Tuesday, 25 November 2014

Book 25 of 2014: The Ocean At The End Of The Lane by Neil Gaiman

Back last year I was a lot more active on Twitter than I have been recently. Neil Gaiman is one of the authors that I follow there and I kept on hearing talk about The Ocean At The End Of The Lane. There were a lot of people posting about how good it was, shortly after it was published.

I’d been promising myself more Neil Gaiman books for ages and was sure I would like this book, despite knowing pretty much nothing about it other than the name. Then my local bookshop did the blind date with a book thing and I picked up a book which was labelled as:

1. Fantasy
2. Childhood memories
3. Fable

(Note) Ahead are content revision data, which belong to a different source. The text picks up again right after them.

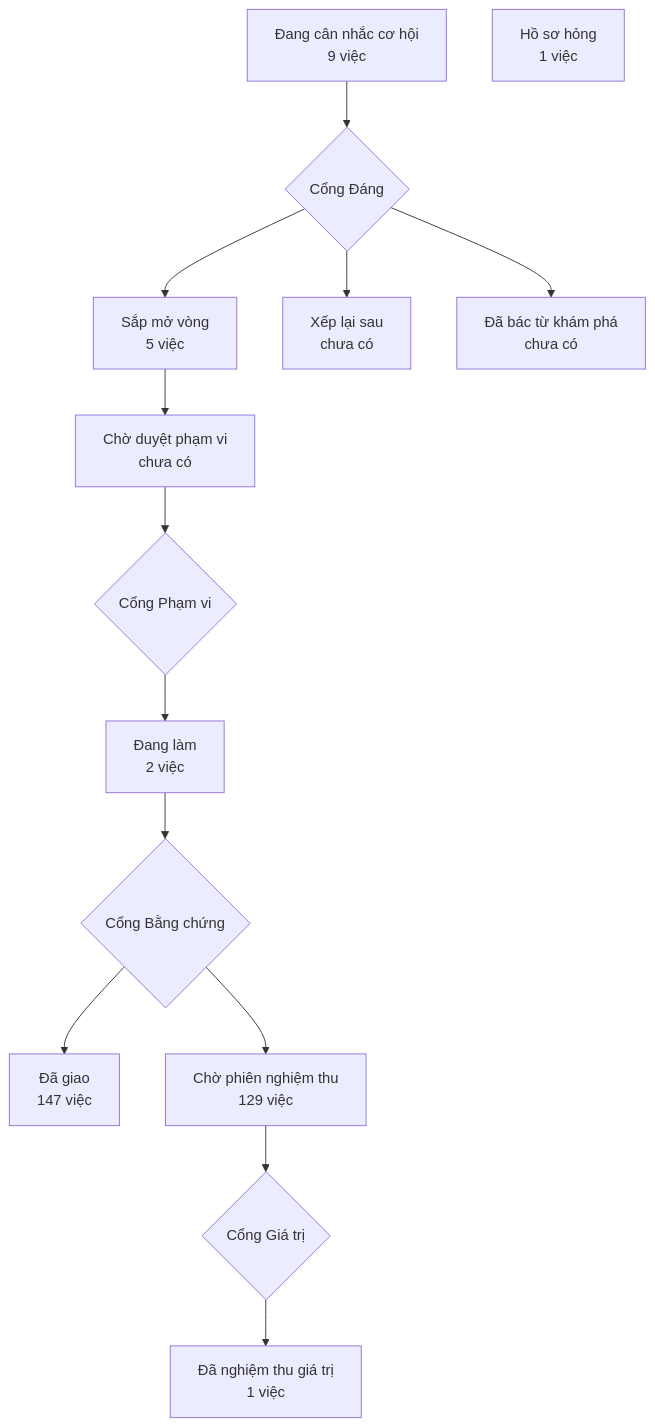
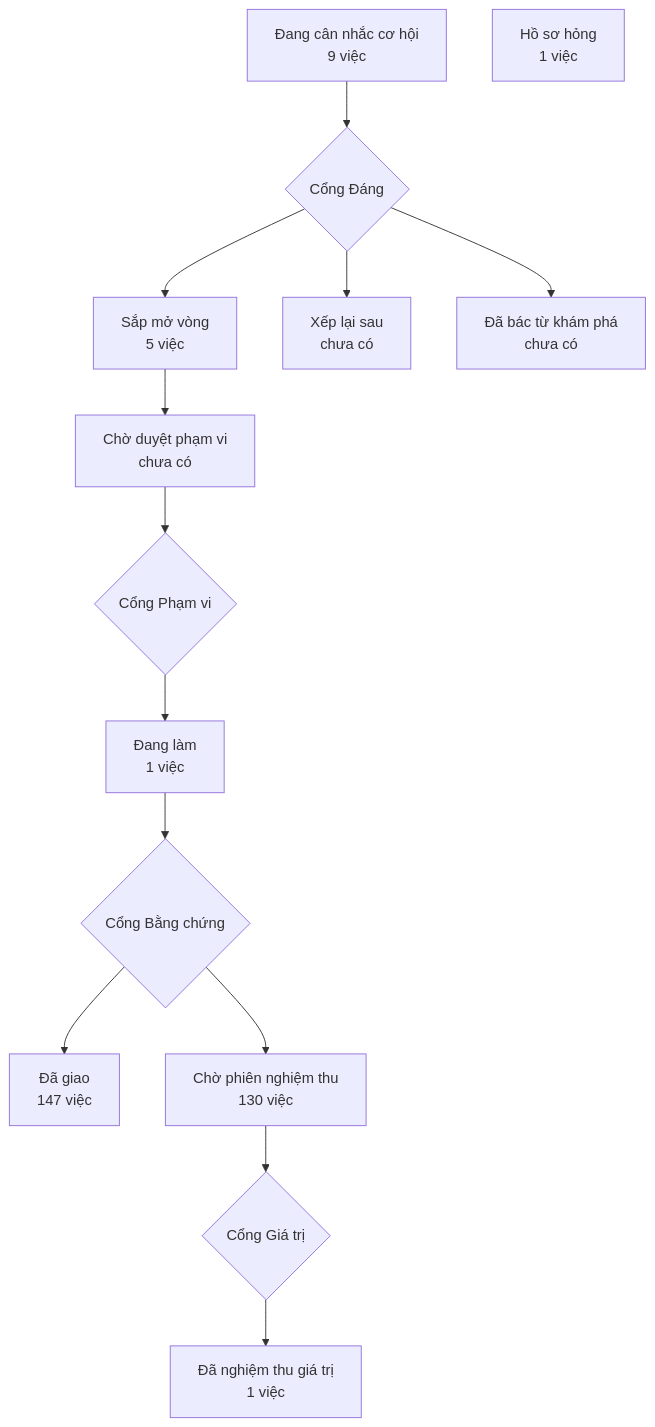
Before and after one commit to phanlemanh/crm-onehub: the diagram in PRODUCT-MAP.md, drawn with Mermaid. The commit also changed 4 other files, not shown here.

Commit message:
signoff(goi-y-mo-ke-hoach): Cổng Bằng chứng ký — manh 2026-10-16; E9 Đạt; 15 Known limits, 3 chấp nhận, 1 mở hợp đồng mới

````diff
--- a/PRODUCT-MAP.md
+++ b/PRODUCT-MAP.md
@@ -7,13 +7,13 @@
 ```mermaid
 flowchart TD
   A["Đang cân nhắc cơ hội<br/>9 việc"] --> GD{"Cổng Đáng"}
   GD --> B["Sắp mở vòng<br/>5 việc"]
   GD --> XL["Xếp lại sau<br/>chưa có"]
   GD --> DB["Đã bác từ khám phá<br/>chưa có"]
   B --> CD["Chờ duyệt phạm vi<br/>chưa có"] --> GP{"Cổng Phạm vi"}
-  GP --> DL["Đang làm<br/>2 việc"] --> GB{"Cổng Bằng chứng"}
+  GP --> DL["Đang làm<br/>1 việc"] --> GB{"Cổng Bằng chứng"}
   GB --> DG["Đã giao<br/>147 việc"]
-  GB --> CN["Chờ phiên nghiệm thu<br/>129 việc"] --> GG{"Cổng Giá trị"}
+  GB --> CN["Chờ phiên nghiệm thu<br/>130 việc"] --> GG{"Cổng Giá trị"}
   GG --> NT["Đã nghiệm thu giá trị<br/>1 việc"]
   HS["Hồ sơ hỏng<br/>1 việc"]
 ```
````
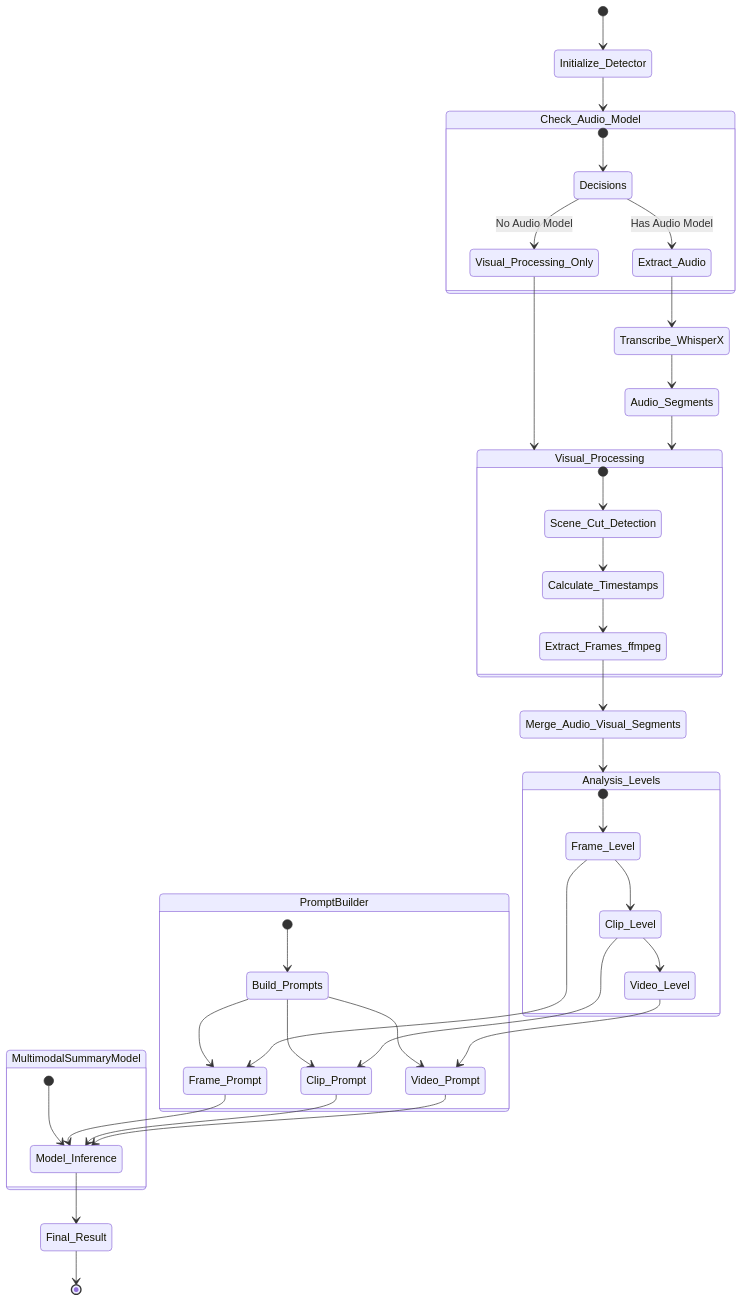
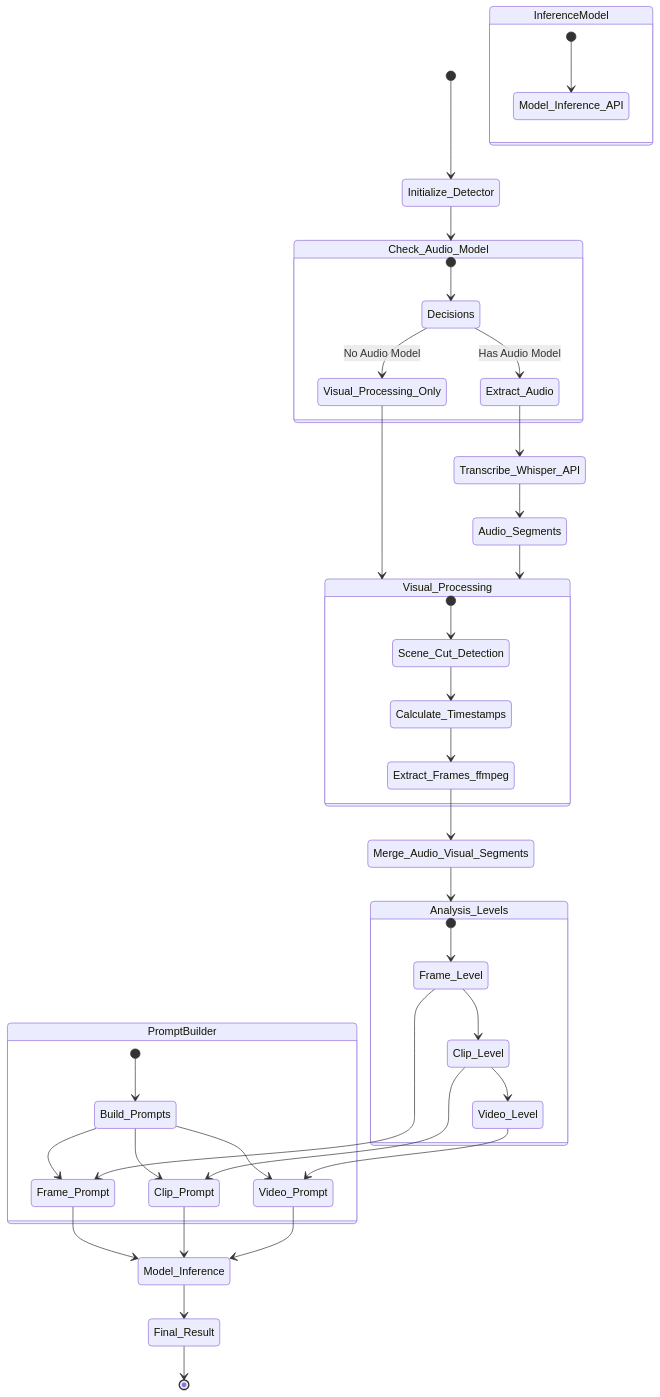
Before and after one commit to ssciwr/AMMICO: the diagram in docs/modules/video_summary.md, drawn with Mermaid. The commit also changed other lines of this file and 27 other files, not shown here.

First line of the commit message:
External inference api (#303)

````diff
--- a/docs/modules/video_summary.md
+++ b/docs/modules/video_summary.md
@@ -119,55 +120,55 @@
 ```mermaid
 stateDiagram-v2
     [*] --> Initialize_Detector
     Initialize_Detector --> Check_Audio_Model
 
     state Check_Audio_Model {
         [*] --> Decisions
         Decisions --> Extract_Audio : Has Audio Model
         Decisions --> Visual_Processing_Only : No Audio Model
     }
 
-    Extract_Audio --> Transcribe_WhisperX
-    Transcribe_WhisperX --> Audio_Segments
+    Extract_Audio --> Transcribe_Whisper_API
+    Transcribe_Whisper_API --> Audio_Segments
 
     state Visual_Processing {
         [*] --> Scene_Cut_Detection
         Scene_Cut_Detection --> Calculate_Timestamps
         Calculate_Timestamps --> Extract_Frames_ffmpeg
     }
 
     Visual_Processing_Only --> Visual_Processing
     Audio_Segments --> Visual_Processing
     Extract_Frames_ffmpeg --> Merge_Audio_Visual_Segments
 
     state Analysis_Levels {
         [*] --> Frame_Level
         Frame_Level --> Clip_Level
         Clip_Level --> Video_Level
     }
 
     Merge_Audio_Visual_Segments --> Analysis_Levels
 
-    state MultimodalSummaryModel {
-        [*] --> Model_Inference
+    state InferenceModel {
+        [*] --> Model_Inference_API
     }
     
     state PromptBuilder {
         [*] --> Build_Prompts
         Build_Prompts --> Frame_Prompt
         Build_Prompts --> Clip_Prompt
         Build_Prompts --> Video_Prompt
     }
 
     Frame_Level --> Frame_Prompt
     Frame_Prompt --> Model_Inference
     
     Clip_Level --> Clip_Prompt
     Clip_Prompt --> Model_Inference
     
     Video_Level --> Video_Prompt
     Video_Prompt --> Model_Inference
 
     Model_Inference --> Final_Result
     Final_Result --> [*]
 ```
````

I picked it up and low and behold, it was Neil Gaiman’s The Ocean At The End Of The Lane so I hurriedly finished The Dead of Jericho and moved onto my brand new book.

The Ocean At The End Of The Lane begins with a man returning to his old childhood home following a funeral and remembering a girl he was friends with when he lived there. He goes back to her old home and finds himself sitting in the pond in her garden remembering the strange things that happened when he was much younger.

I absolutely LOVED this book! There is really no other way to describe my feelings for it other than complete and utter love. I gave it five stars in my book journal. I think for the whole year so far (out of the 49 books I’ve read) I’ve only given three books five stars; I’ve given quite a few books four and a half, but The Ocean At The End Of The Lane was only my second five star book.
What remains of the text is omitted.